Exercise description: For this exercise, copy the records below exactly and exclude every image.

Given data:

──────

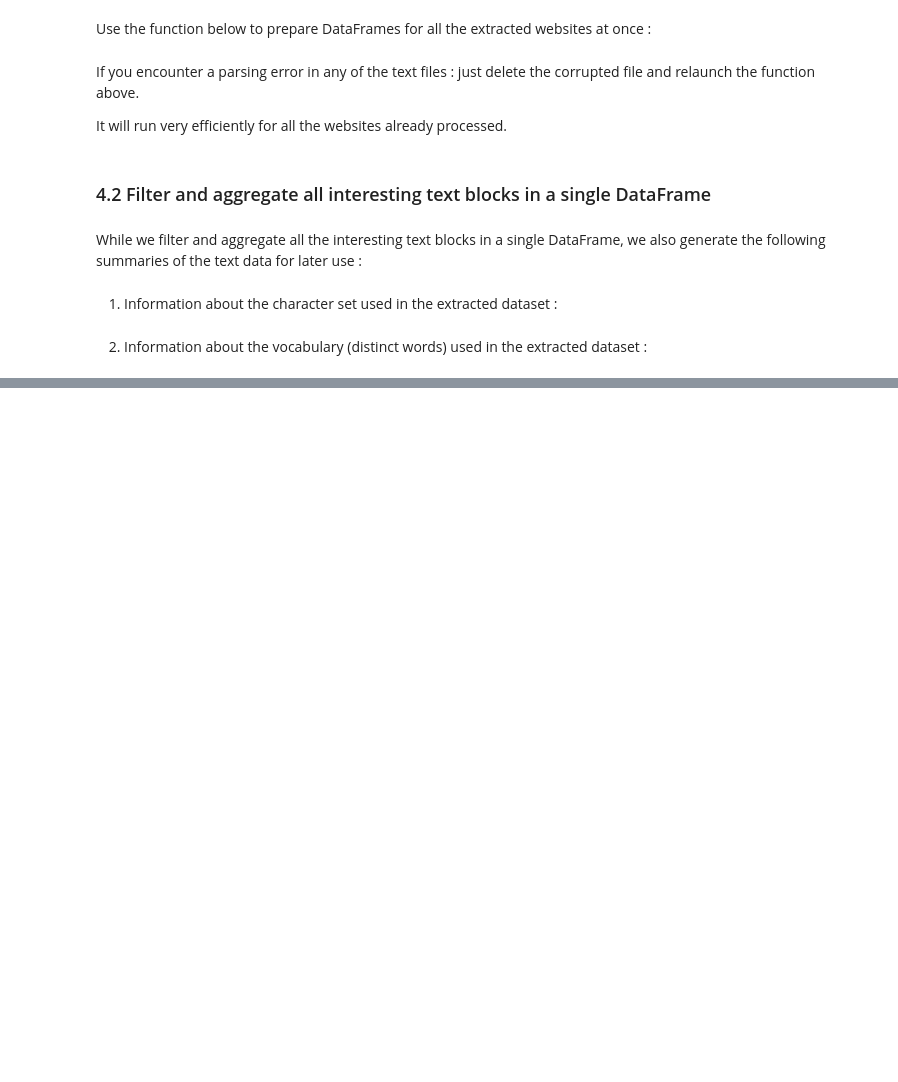
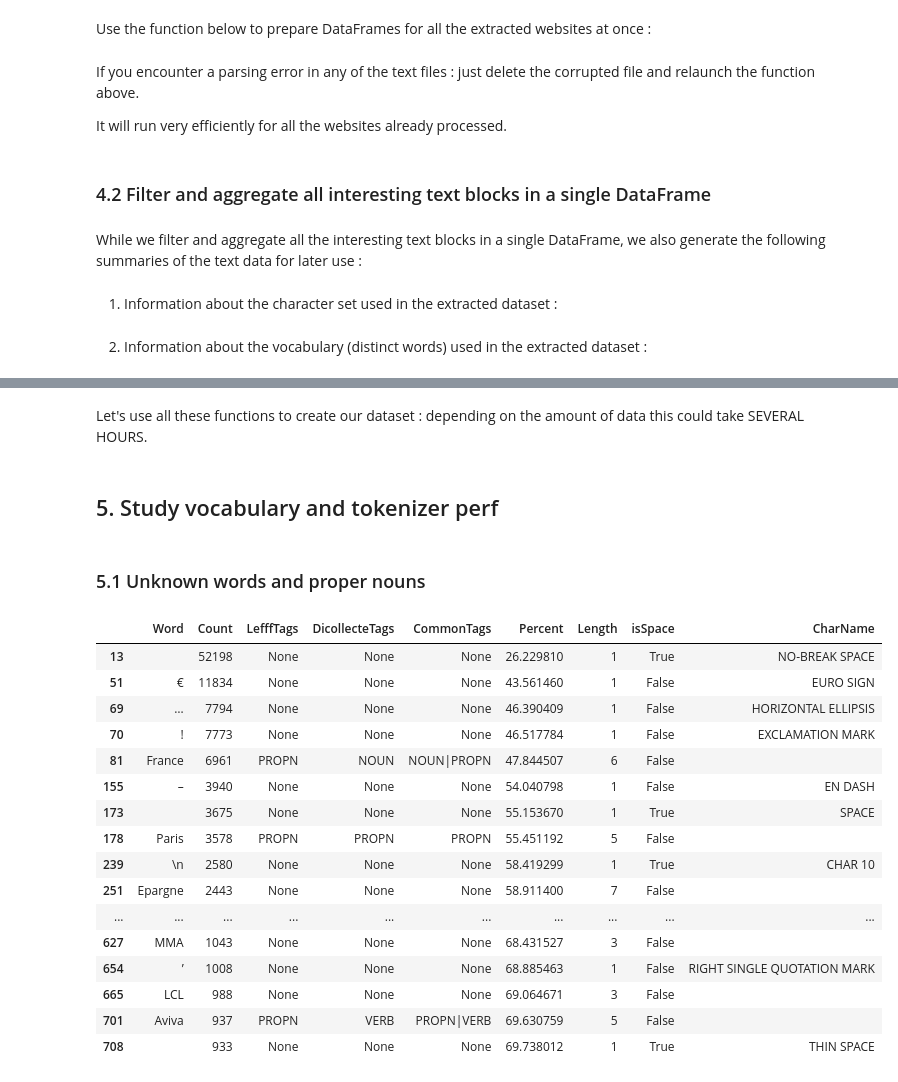
Before and after one commit to laurentprudhon/nlptextdoc, a Jupyter notebook: nlptextdoc.python/nlptextdoc-lib-v1.ipynb, the cells around one changed output, grey strips where cells are left out. Cells and saved outputs as stored; diff of their text form; code cells hidden in the pictures; blank space fills up the shorter version.

```diff
--- a/nlptextdoc.python/nlptextdoc-lib-v1.ipynb
+++ b/nlptextdoc.python/nlptextdoc-lib-v1.ipynb
@@ -805,19 +872,26 @@ While we filter and aggregate all the interesting text blocks in a single DataFr
 # %% [markdown]
 1. Information about the character set used in the extracted dataset :
 # %%
+from unicodedata import name as unicodename
+
+def charname(char):
+    return unicodename(char,f"CHAR {ord(char)}")
+
 def saveCharset(rootdir, vocabdf):
     print("Saving the character set ...")
-    charset = defaultdict(lambda:0)
+    charcounts = defaultdict(lambda:0)
     for idx,row in vocabdf.iterrows():
-        token = row["Words"]
-        count = row["Counts"]
+        token = row["Word"]
+        count = row["Count"]
         for char in token:
             charcode = ord(char)
             charcounts[charcode] = charcounts[charcode] + count
-    charsetdf = pd.DataFrame({"Code" : [*charset.keys()], "Count" : [*charset.values()]})
+    charsetdf = pd.DataFrame({"Code" : [*charcounts.keys()], "Count" : [*charcounts.values()]})
     charsetdf.sort_values("Count", ascending=False, inplace=True)
     charsetdf.reset_index(inplace=True)
-    charsetdf["Char"] = charsetdf.index.map(lambda x:chr(x))
+    charsetdf.drop('index', axis=1, inplace=True)
+    charsetdf["Char"] = charsetdf["Code"].map(lambda x:chr(x))
+    charsetdf["CharName"] = charsetdf["Char"].map(lambda c:charname(c))
     charsetdf["isAlpha"] = charsetdf["Char"].map(lambda x:x.isalpha())
     charsetdf["isDigit"] = charsetdf["Char"].map(lambda x:x.isdigit())
     charsetdf["isSpace"] = charsetdf["Char"].map(lambda x:x.isspace())
@@ -825,7 +899,11 @@ def saveCharset(rootdir, vocabdf):
     charsetfile = rootdir / "charset.dataframe.feather"
     charsetdf.to_feather(charsetfile)
     charsetdf.to_csv(rootdir / "charset.csv",sep=";")
-    print(f"- {len(charset} distinct characters")
+    print(f"- {len(charsetdf)} distinct characters")
     return charsetdf
+
+def loadCharset(rootdir):
+    charsetfile = rootdir / "charset.dataframe.feather"
+    return pd.read_feather(charsetfile)
 # %% [markdown]
 2. Information about the vocabulary (distinct words) used in the extracted dataset :
@@ -831,0 +1040,2 @@ def saveCharset(rootdir, vocabdf):
+# %% [markdown]
+Let's use all these functions to create our dataset : depending on the amount of data this could take SEVERAL HOURS.
@@ -831,0 +1044,34 @@ def saveCharset(rootdir, vocabdf):
+# %% [markdown]
+## 5. Study vocabulary and tokenizer perf
+# %% [markdown]
+### 5.1 Unknown words and proper nouns
+# %%
+def listUnknownWordsAndProperNouns(vocabdf):
+    uwords = vocabdf[(vocabdf["CommonTags"] == "None") | (vocabdf["CommonTags"].str.contains("PROPN"))].copy()
+    uwords["Length"] = uwords["Word"].apply(lambda w: len(w))
+    uwords["isSpace"] = uwords["Word"].apply(lambda w: w.isspace())
+    uwords["CharName"] = uwords["Word"].apply(lambda w: charname(w) if len(w)==1 else "")
+    uwords.to_csv(rootdir / "specificwords.csv",sep=";")
+    return uwords
+# %%
+vocabdf = loadVocabulary(rootdir)
+specificwords = listUnknownWordsAndProperNouns(vocabdf)
+specificwords.head(30)
+# %% [output]
+|  | Word | Count | LefffTags | DicollecteTags | CommonTags | Percent | Length | isSpace | CharName |
+| 13 |  | 52198 | None | None | None | 26.229810 | 1 | True | NO-BREAK SPACE |
+| 51 | € | 11834 | None | None | None | 43.561460 | 1 | False | EURO SIGN |
+| 69 | … | 7794 | None | None | None | 46.390409 | 1 | False | HORIZONTAL ELLIPSIS |
+| 70 | ! | 7773 | None | None | None | 46.517784 | 1 | False | EXCLAMATION MARK |
+| 81 | France | 6961 | PROPN | NOUN | NOUN|PROPN | 47.844507 | 6 | False |  |
+| 155 | – | 3940 | None | None | None | 54.040798 | 1 | False | EN DASH |
+| 173 |  | 3675 | None | None | None | 55.153670 | 1 | True | SPACE |
+| 178 | Paris | 3578 | PROPN | PROPN | PROPN | 55.451192 | 5 | False |  |
+| 239 | \n | 2580 | None | None | None | 58.419299 | 1 | True | CHAR 10 |
+| 251 | Epargne | 2443 | None | None | None | 58.911400 | 7 | False |  |
+| ... | ... | ... | ... | ... | ... | ... | ... | ... | ... |
+| 627 | MMA | 1043 | None | None | None | 68.431527 | 3 | False |  |
+| 654 | ’ | 1008 | None | None | None | 68.885463 | 1 | False | RIGHT SINGLE QUOTATION MARK |
+| 665 | LCL | 988 | None | None | None | 69.064671 | 3 | False |  |
+| 701 | Aviva | 937 | PROPN | VERB | PROPN|VERB | 69.630759 | 5 | False |  |
+| 708 |  | 933 | None | None | None | 69.738012 | 1 | True | THIN SPACE |
```
Also changed, not shown: parts of 35 cells of this notebook, 2 other files.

──────

Answer box:
Before and after one commit to laurentprudhon/nlptextdoc, a Jupyter notebook: nlptextdoc.python/nlptextdoc-lib-v1.ipynb, the cells around one changed output, grey strips where cells are left out. Cells and saved outputs as stored; diff of their text form; code cells hidden in the pictures; blank space fills up the shorter version.

```diff
--- a/nlptextdoc.python/nlptextdoc-lib-v1.ipynb
+++ b/nlptextdoc.python/nlptextdoc-lib-v1.ipynb
@@ -805,19 +872,26 @@ While we filter and aggregate all the interesting text blocks in a single DataFr
 # %% [markdown]
 1. Information about the character set used in the extracted dataset :
 # %%
+from unicodedata import name as unicodename
+
+def charname(char):
+    return unicodename(char,f"CHAR {ord(char)}")
+
 def saveCharset(rootdir, vocabdf):
     print("Saving the character set ...")
-    charset = defaultdict(lambda:0)
+    charcounts = defaultdict(lambda:0)
     for idx,row in vocabdf.iterrows():
-        token = row["Words"]
-        count = row["Counts"]
+        token = row["Word"]
+        count = row["Count"]
         for char in token:
             charcode = ord(char)
             charcounts[charcode] = charcounts[charcode] + count
-    charsetdf = pd.DataFrame({"Code" : [*charset.keys()], "Count" : [*charset.values()]})
+    charsetdf = pd.DataFrame({"Code" : [*charcounts.keys()], "Count" : [*charcounts.values()]})
     charsetdf.sort_values("Count", ascending=False, inplace=True)
     charsetdf.reset_index(inplace=True)
-    charsetdf["Char"] = charsetdf.index.map(lambda x:chr(x))
+    charsetdf.drop('index', axis=1, inplace=True)
+    charsetdf["Char"] = charsetdf["Code"].map(lambda x:chr(x))
+    charsetdf["CharName"] = charsetdf["Char"].map(lambda c:charname(c))
     charsetdf["isAlpha"] = charsetdf["Char"].map(lambda x:x.isalpha())
     charsetdf["isDigit"] = charsetdf["Char"].map(lambda x:x.isdigit())
     charsetdf["isSpace"] = charsetdf["Char"].map(lambda x:x.isspace())
@@ -825,7 +899,11 @@ def saveCharset(rootdir, vocabdf):
     charsetfile = rootdir / "charset.dataframe.feather"
     charsetdf.to_feather(charsetfile)
     charsetdf.to_csv(rootdir / "charset.csv",sep=";")
-    print(f"- {len(charset} distinct characters")
+    print(f"- {len(charsetdf)} distinct characters")
     return charsetdf
+
+def loadCharset(rootdir):
+    charsetfile = rootdir / "charset.dataframe.feather"
+    return pd.read_feather(charsetfile)
 # %% [markdown]
 2. Information about the vocabulary (distinct words) used in the extracted dataset :
@@ -831,0 +1040,2 @@ def saveCharset(rootdir, vocabdf):
+# %% [markdown]
+Let's use all these functions to create our dataset : depending on the amount of data this could take SEVERAL HOURS.
@@ -831,0 +1044,34 @@ def saveCharset(rootdir, vocabdf):
+# %% [markdown]
+## 5. Study vocabulary and tokenizer perf
+# %% [markdown]
+### 5.1 Unknown words and proper nouns
+# %%
+def listUnknownWordsAndProperNouns(vocabdf):
+    uwords = vocabdf[(vocabdf["CommonTags"] == "None") | (vocabdf["CommonTags"].str.contains("PROPN"))].copy()
+    uwords["Length"] = uwords["Word"].apply(lambda w: len(w))
+    uwords["isSpace"] = uwords["Word"].apply(lambda w: w.isspace())
+    uwords["CharName"] = uwords["Word"].apply(lambda w: charname(w) if len(w)==1 else "")
+    uwords.to_csv(rootdir / "specificwords.csv",sep=";")
+    return uwords
+# %%
+vocabdf = loadVocabulary(rootdir)
+specificwords = listUnknownWordsAndProperNouns(vocabdf)
+specificwords.head(30)
+# %% [output]
+|  | Word | Count | LefffTags | DicollecteTags | CommonTags | Percent | Length | isSpace | CharName |
+| 13 |  | 52198 | None | None | None | 26.229810 | 1 | True | NO-BREAK SPACE |
+| 51 | € | 11834 | None | None | None | 43.561460 | 1 | False | EURO SIGN |
+| 69 | … | 7794 | None | None | None | 46.390409 | 1 | False | HORIZONTAL ELLIPSIS |
+| 70 | ! | 7773 | None | None | None | 46.517784 | 1 | False | EXCLAMATION MARK |
+| 81 | France | 6961 | PROPN | NOUN | NOUN|PROPN | 47.844507 | 6 | False |  |
+| 155 | – | 3940 | None | None | None | 54.040798 | 1 | False | EN DASH |
+| 173 |  | 3675 | None | None | None | 55.153670 | 1 | True | SPACE |
+| 178 | Paris | 3578 | PROPN | PROPN | PROPN | 55.451192 | 5 | False |  |
+| 239 | \n | 2580 | None | None | None | 58.419299 | 1 | True | CHAR 10 |
+| 251 | Epargne | 2443 | None | None | None | 58.911400 | 7 | False |  |
+| ... | ... | ... | ... | ... | ... | ... | ... | ... | ... |
+| 627 | MMA | 1043 | None | None | None | 68.431527 | 3 | False |  |
+| 654 | ’ | 1008 | None | None | None | 68.885463 | 1 | False | RIGHT SINGLE QUOTATION MARK |
+| 665 | LCL | 988 | None | None | None | 69.064671 | 3 | False |  |
+| 701 | Aviva | 937 | PROPN | VERB | PROPN|VERB | 69.630759 | 5 | False |  |
+| 708 |  | 933 | None | None | None | 69.738012 | 1 | True | THIN SPACE |
```
Also changed, not shown: parts of 35 cells of this notebook, 2 other files.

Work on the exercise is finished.